Gerry Smith and I returned to the scene of the crime and reprised our Christmas Eve Day Count on February 1st, 1998.
To recap: "We conducted a raptor count of western Jefferson County NY toward and including Pt. Peninsula. We then combed the highways and byways [mostly, gonebyways] of Chaumont and Cape Vincent."
The aftermath of THE early January ice storm was evident everywhere with shattered telephone poles and tangles of old wires yet to be cleaned up. Over four inches of ice coated things in the area: that's a lot of ice. Anything over 2" is a serious problem.
Power was just being restored as we birded the area; crews were at work even on Sunday. The many summer homes ringing Pt.Peninsula have been left without power for now: the complete clean-up including recycling all the old wires will continue well into Spring: a season that usually comes/goes in this area around Memorial Day.
On the hawk front, a great Roughleg year didn't materialize but we had fun anyway...
The great vole year was a plus, but seasonal weather patterns play a part in making a great year too. And the mild, snowless conditions north and west of the Great Lakes didn't push anymore birds into the area. The ice storm of a few weeks ago may have killed or moved some of the Christmas Roughlegs out of the area.
At the bottom of this page is a temperature chart from CNN showing the extent of the warm winter. Note the red area north and west of the Great Lakes: a record-setting deviation. A snowy, cold Winter there combined with a peak in the vole cycle means a great RL year. So this factor is most likely the missing ingredient for the pretty-good but not great counts for Winter of 97-98.
Overall though, a near-50 Roughleg day is a pretty good day o'raptors anywhere/anytime.

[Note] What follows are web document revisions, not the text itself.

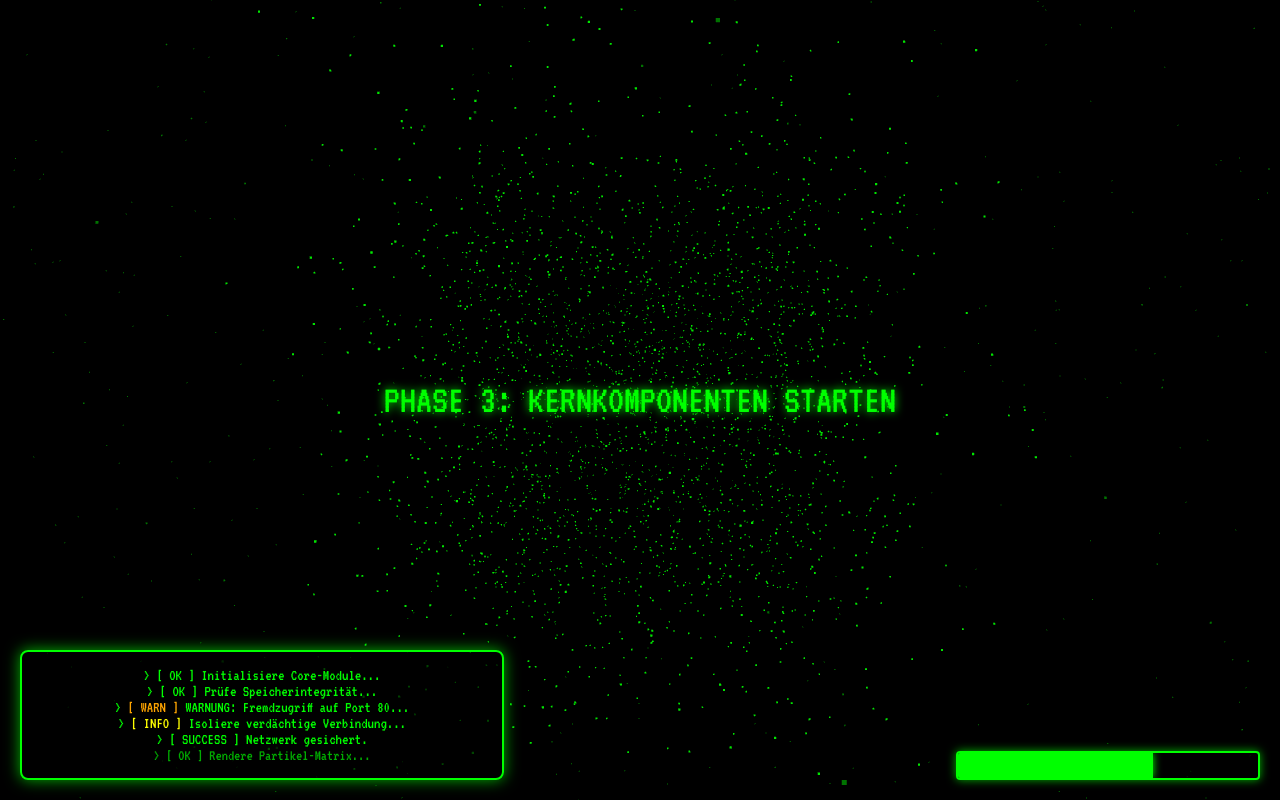
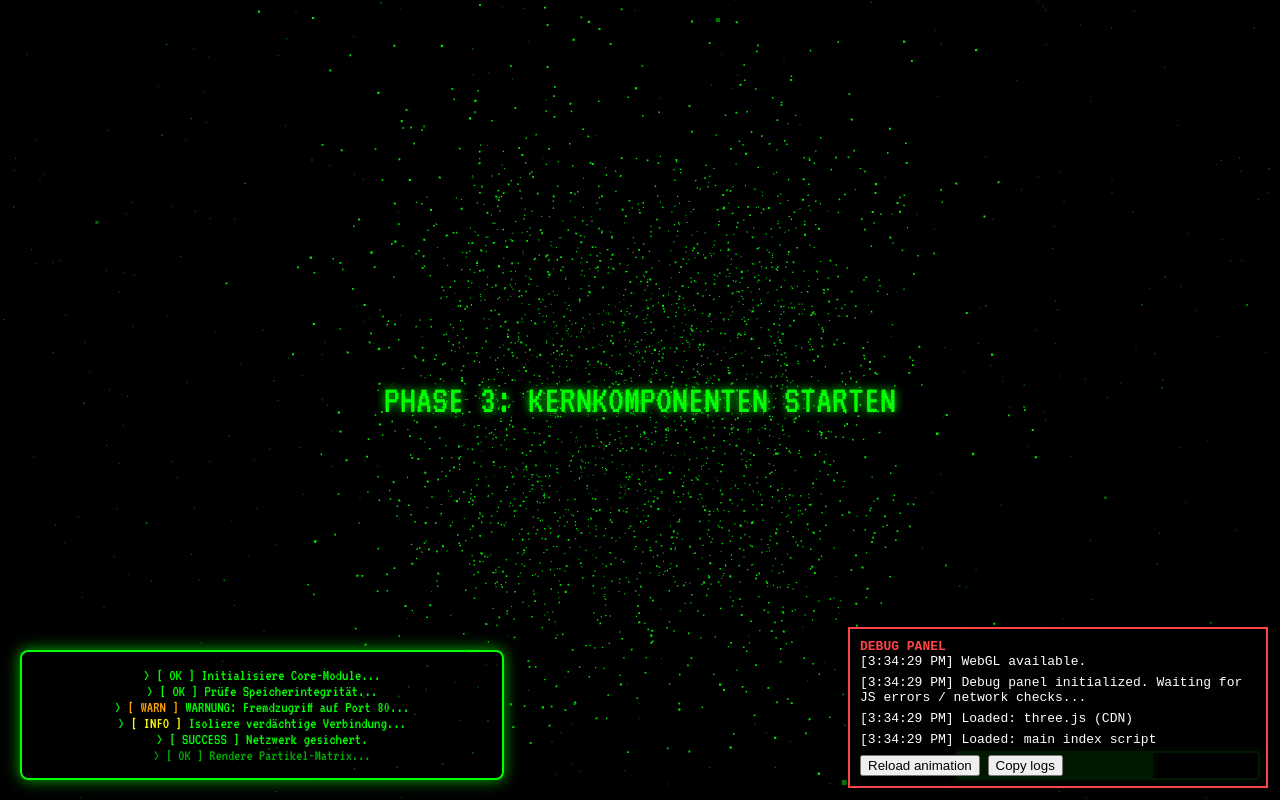
Before and after one commit to Zitteraal/test-1, a website: page public/index.html in a window 1280 px wide. Drawn offline with nearby package versions, Linux system fonts and the light colour scheme; animation ran at ten frames a second.

Commit message:
feat: debug overlay

```diff
--- a/public/index.html
+++ b/public/index.html
@@ -537,5 +537,88 @@
             setupLoginListeners();
         };
     </script>
+    <!-- DEBUG OVERLAY: paste directly before </body> -->
+    <script>
+    (function(){
+      // Create overlay
+      const overlay = document.createElement('div');
+      overlay.id = 'debug-overlay';
+      Object.assign(overlay.style, {
+        position:'fixed', right:'12px', bottom:'12px', width:'420px', maxHeight:'45vh',
+        background:'rgba(0,0,0,0.9)', color:'#fff', fontFamily:'monospace', fontSize:'13px',
+        border:'2px solid #ff4444', padding:'10px', zIndex:99999, overflowY:'auto', boxSizing:'border-box'
+      });
+      overlay.innerHTML = '<b style="color:#ff4444">DEBUG PANEL</b><div id="dbg-lines"></div><div style="margin-top:8px"><button id="dbg-refresh">Reload animation</button> <button id="dbg-copy">Copy logs</button></div>';
+      document.body.appendChild(overlay);
+
+      const lines = document.getElementById('dbg-lines');
+      const push = (t) => {
+        const p = document.createElement('div');
+        p.textContent = '[' + new Date().toLocaleTimeString() + '] ' + t;
+        p.style.marginBottom='6px';
+        lines.appendChild(p);
+        overlay.scrollTop = overlay.scrollHeight;
+      };
+
+      // Global error handlers
+      window.addEventListener('error', function(ev){
+        push('ERROR: ' + (ev.message || ev.error?.message) + ' @ ' + (ev.filename || '') + ':' + (ev.lineno||'') );
+        console.error(ev.error || ev.message, ev);
+      }, true);
+      window.addEventListener('unhandledrejection', function(ev){
+        push('UNHANDLED REJECTION: ' + (ev.reason?.message || JSON.stringify(ev.reason)));
+        console.error(ev.reason);
+      });
+
+      // WebGL support check
+      (function checkWebGL(){
+        let canvas = document.createElement('canvas');
+        let gl = canvas.getContext('webgl') || canvas.getContext('experimental-webgl');
+        if (!gl) push('WebGL not supported / disabled. 3D will not run.');
+        else push('WebGL available.');
+      })();
+
+      // Check important script URLs (adjust names if your main scripts differ)
+      const toCheck = [
+        {name:'three.js (CDN)', url:'https://cdnjs.cloudflare.com/ajax/libs/three.js/r128/three.min.js'},
+        {name:'main index script', url: (function(){
+            // try to find first script with src that looks like your app
+            const s = Array.from(document.scripts).reverse().find(x => x.src && !x.src.includes('debug-overlay'));
+            return s ? s.src : '/';
+        })()}
+      ];
+      toCheck.forEach(async (it) => {
+        try {
+          const res = await fetch(it.url, {method:'HEAD', cache:'no-store'});
+          if (!res.ok) push(`MISSING: ${it.name} -> ${it.url} (status ${res.status})`);
+          else push(`Loaded: ${it.name}`);
+        } catch (e) {
+          push(`Fetch error for ${it.name}: ${e.message}`);
+        }
+      });
+
+      // Button handlers
+      document.getElementById('dbg-refresh').addEventListener('click', () => {
+        push('Attempting to call init3D() and animate3D() if available...');
+        try {
+          if (typeof init3D === 'function') init3D();
+          if (typeof animate3D === 'function') animate3D();
+          push('Called init3D/animate3D (if defined). Check console for errors.');
+        } catch (e) {
+          push('Error calling animation functions: ' + e.message);
+          console.error(e);
+        }
+      });
+
+      document.getElementById('dbg-copy').addEventListener('click', () => {
+        const text = Array.from(lines.children).map(n => n.textContent).join('\\n');
+        navigator.clipboard?.writeText(text).then(()=>push('Logs copied to clipboard'), ()=>push('Copy failed'));
+      });
+
+      // Print an initial message
+      push('Debug panel initialized. Waiting for JS errors / network checks...');
+    })();
+    </script>
+
 </body>
 </html>
```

Harriers and Kestrels wintering in the North Country are usually adult males -- an indicator of the skill level needed to vacation here. [And a smaller body size helps too.] The decline in numbers for both species often happens after a snow cover sets in. Because of the winds moving over the lake plain, even two feet of snow fall only results in an even coating of 2-6 inches. But that's enough to all but eliminate NH's from an area with otherwise abundant food. Harriers for sure are very snow sensitive.
On the Owl front, we had Short-eared Owls in the usual places. While the Great Horned Owls were heard but not seen.
|A Microtus hops in from the left and a raptor hits it sliding to the top right: there's a spot of blood there. Nice wing mark in the snow too. And there's more to this story...|
|Now here's the most interesting Roughleg we saw all day. Just kidding... need an i.d. hint: check the day list for 2/1/98.|
|The weight of four inches of ice buckled poles all over the North Country. Interesting break pattern: halfway up and at the ground.|
|It looks like someone set a gigantic lawnmower, with a dull blade, for a cutting height of 30 ft. and ran it over ALL the woods for hundreds of square miles. The shadow is that of newly erected telephone pole.|
|Short-eared Owl PhotoNote: Late "afternoon" light doesn't always make for accurate colors. But the reddish-brown patches were really present on this first winter plumaged SeO. Also I deteriorated [if that's a verb] this JPEG image as I saved to cut down the file size.
On another note, I like framing individuals looking like you might see them in the wild... w/some ecosystem showing!
The adult male Northern Harrier, habitat included [left], was photographed on a down stroke showing off that "gull" wing tip: top and underneath.
Snow Bunting [above] occur by the hundreds: here's one up close.
Only one little Roughleg pic when this was about Roughlegs [below]? Maybe it wasn't that much about Roughlegs... although we love our RL's. This distant bird was a mostly failed opportunity to get up close with an intermediate light-dark bird.